At the same time, avoid alcohol, coffee and sugar. When you need a pick-me-up, reach for peppermint tea instead; it’s traditionally used in TCM to soothe the liver and aid its natural detoxification processes.
Work hard, rest deeply
Make it a priority to balance your hard-working nature with regular times of rest and relaxation. In particular, it’s important for you to get plenty of sleep (even if your energetic mind says you can do without it!).
Also try relaxing meditation and gentle breathing exercises to help keep you calm and centred.
Ananda Apothecary recommends their rejuvenating Wood Aromamist
Chinese 5 elements: fire
What does being influenced by the fire element say about you?
You’re energetic, passionate and strong-willed.
You inspire others with your charisma, courage, creativity, wisdom and intuition, helping them to believe that it’s possible for dreams to come true.
Your natural tendency is to be joyful, and to delight in the company of others.
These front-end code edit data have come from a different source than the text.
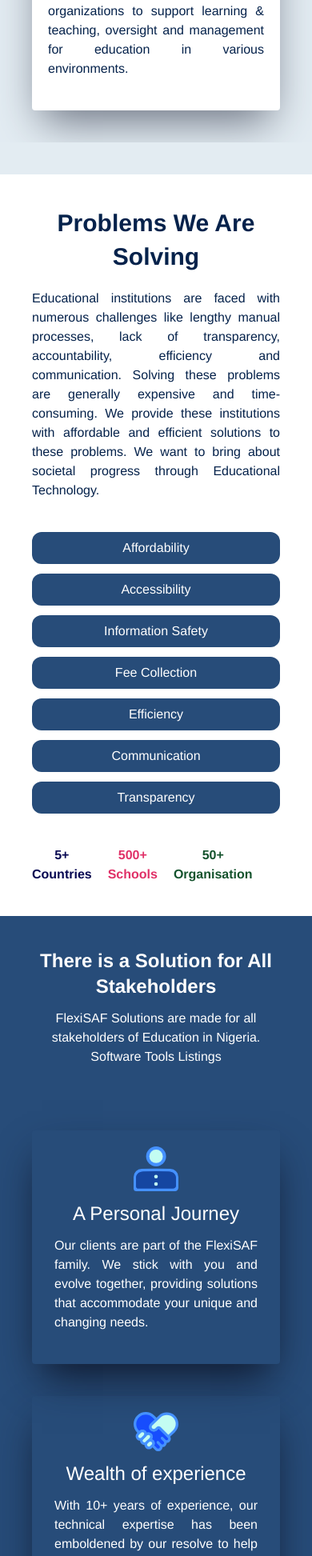
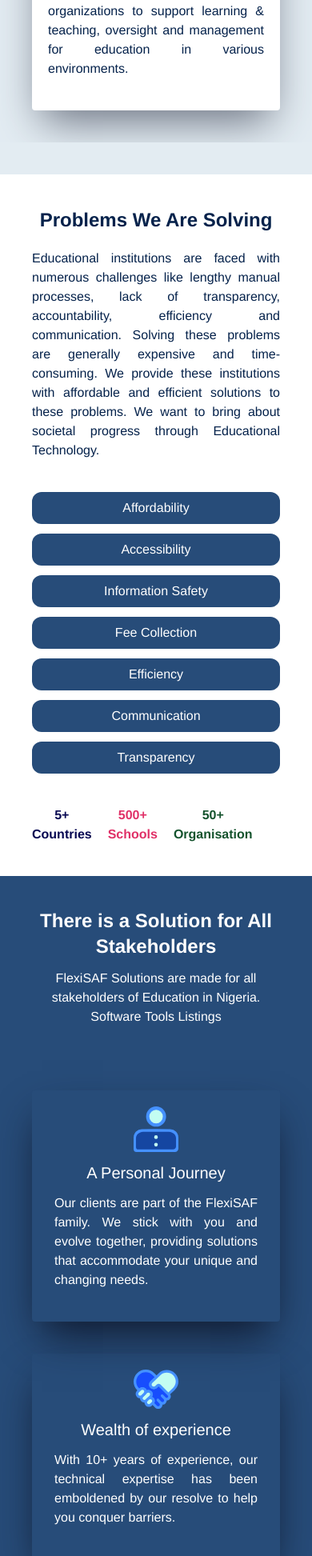
Before and after one commit to ofonime41/flexisaf, a Vue app: page / in a window 390 px wide. Shown: the part 2394-4339 px from the top of the page at 80% size. Built offline with nearby package versions, Linux system fonts and the light colour scheme.

Commit message:
delay timer reduced

```diff
--- a/src/views/HomeView.vue
+++ b/src/views/HomeView.vue
@@ -137,7 +137,7 @@
         </div>
 
         <div>
-          <h2 class="text-3xl md:text-4xl text-center md:text-start font-semibold  text-[#05224b] leading-snug mb-5">
+          <h2 class="text-2xl md:text-4xl text-center md:text-start font-semibold  text-[#05224b] leading-snug mb-5">
             Problems We Are Solving</h2>
 
           <p class="mb-10 text-justify  text-[#05224b]">Educational institutions are faced with numerous challenges like lengthy manual
@@ -193,7 +193,7 @@
           <div class="grid grid-row lg:grid-cols-3 gap-10 text-center ">
             <div class="solution2 rounded py-5 px-7 shadow-2xl hover:shadow-md shadow-slate-900 text-white">
               <img class=" mx-auto w-14" src="@/assets/images/person.svg" alt="">
-              <h3 class="text-2xl font-medium my-3"> A Personal Journey</h3>
+              <h3 class="text-xl md:text-2xl font-medium my-3"> A Personal Journey</h3>
               <p class="text-justify mb-5 after:text-md">
 
                 Our clients are part of the FlexiSAF family. We stick with you and evolve together,
@@ -202,7 +202,7 @@
 
             <div class="solution2 rounded py-5 px-7 shadow-2xl hover:shadow-md shadow-slate-900 text-white">
               <img class=" mx-auto w-14" src="@/assets/images/responsible.svg" alt="">
-              <h3 class="text-2xl font-medium my-3">Wealth of experience</h3>
+              <h3 class="text-xl md:text-2xl font-medium my-3">Wealth of experience</h3>
               <p class="text-justify mb-5 after:text-md">
                 With 10+ years of experience, our technical expertise has been emboldened by our resolve to help you
                 conquer barriers.
@@ -211,7 +211,7 @@
 
             <div class="solution2 rounded py-5 px-7 shadow-2xl hover:shadow-md shadow-slate-900 text-white">
               <img class=" mx-auto w-14" src="@/assets/images/support.svg" alt="">
-              <h3 class="text-2xl font-medium my-3 ">Dedicated support</h3>
+              <h3 class="text-xl md:text-2xl font-medium my-3 ">Dedicated support</h3>
               <p class="text-justify mb-5 after:text-md">
                 We provide a wide range of support for all our customers using all our solutions to ensure that you can
                 get the best experience
@@ -543,7 +543,7 @@
         y: 'random(100,300)',
         duration: 1.5,
         stagger: 0.25,
-        delay: 1,
+        delay: 0.5,
         scrollTrigger: {
           trigger: ".solution1",
           toggleActions: 'restart none play none',
@@ -556,7 +556,7 @@
          x: 'random(100,300)',
         duration: 1.5,
         stagger: 0.25,
-         delay: 1,
+         delay: 0.5,
         scrollTrigger: {
           trigger: ".solution2",
           toggleActions: 'restart none play none',
@@ -569,7 +569,7 @@
          y: 'random(100,300)',
         duration: 1.5,
         stagger: 0.25,
-         delay: 1,
+         delay: 0.5,
         scrollTrigger: {
           trigger: ".testimony",
           toggleActions: 'restart none play none',
@@ -584,7 +584,7 @@
            x: 'random(100,200)',
         duration: 1.5,
         stagger: 0.8,
-        delay: 1,
+        delay: 0.5,
         scrollTrigger: {
           trigger: ".giving",
           toggleActions: 'restart none none none',
```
On the other hand, when you’re out of balance, you may become over-excited, experience mild anxiety symptoms or have difficulty sleeping.
Fire rules the heart in traditional Chinese medicine
The Fire element governs the heart organ-meridian system in TCM.
In TCM, the heart organ-meridian system’s functions include regulating the cardiovascular system (including the heart itself, the blood vessels and the blood that flows through them) and maintaining the functioning of the nervous system.
The heart organ-meridian system is also regarded as the resting place or ‘home’ of the shen or spirit in TCM.Lifestyle tips for the fire constitution
Nurture your nervous system
As a fire-spirit, your primary goal is to nurture your nervous system.
Start by taking active steps to manage your stress levels with meditation and relaxation techniques.
Try to end each day with some dedicated wind-down time before bed – for example by doing some gentle stretches or taking a gentle walk before putting your head on the pillow.
Next, make sure not to get overheated. Drink lots of water, avoid very hot weather, and include small servings of bitter foods in your diet, as they’re traditionally regarded as having cooling properties in TCM. (Try bitter-tasting salad veggies like rocket for starters).
Enjoy red-coloured foods
Red foods are traditionally considered good for a fire constitution too, so enjoy tomatoes, capsicum, raspberries and strawberries. And when it’s hot, treat yourself to some watermelon, which is traditionally said to cool heat in the heart organ-meridian system.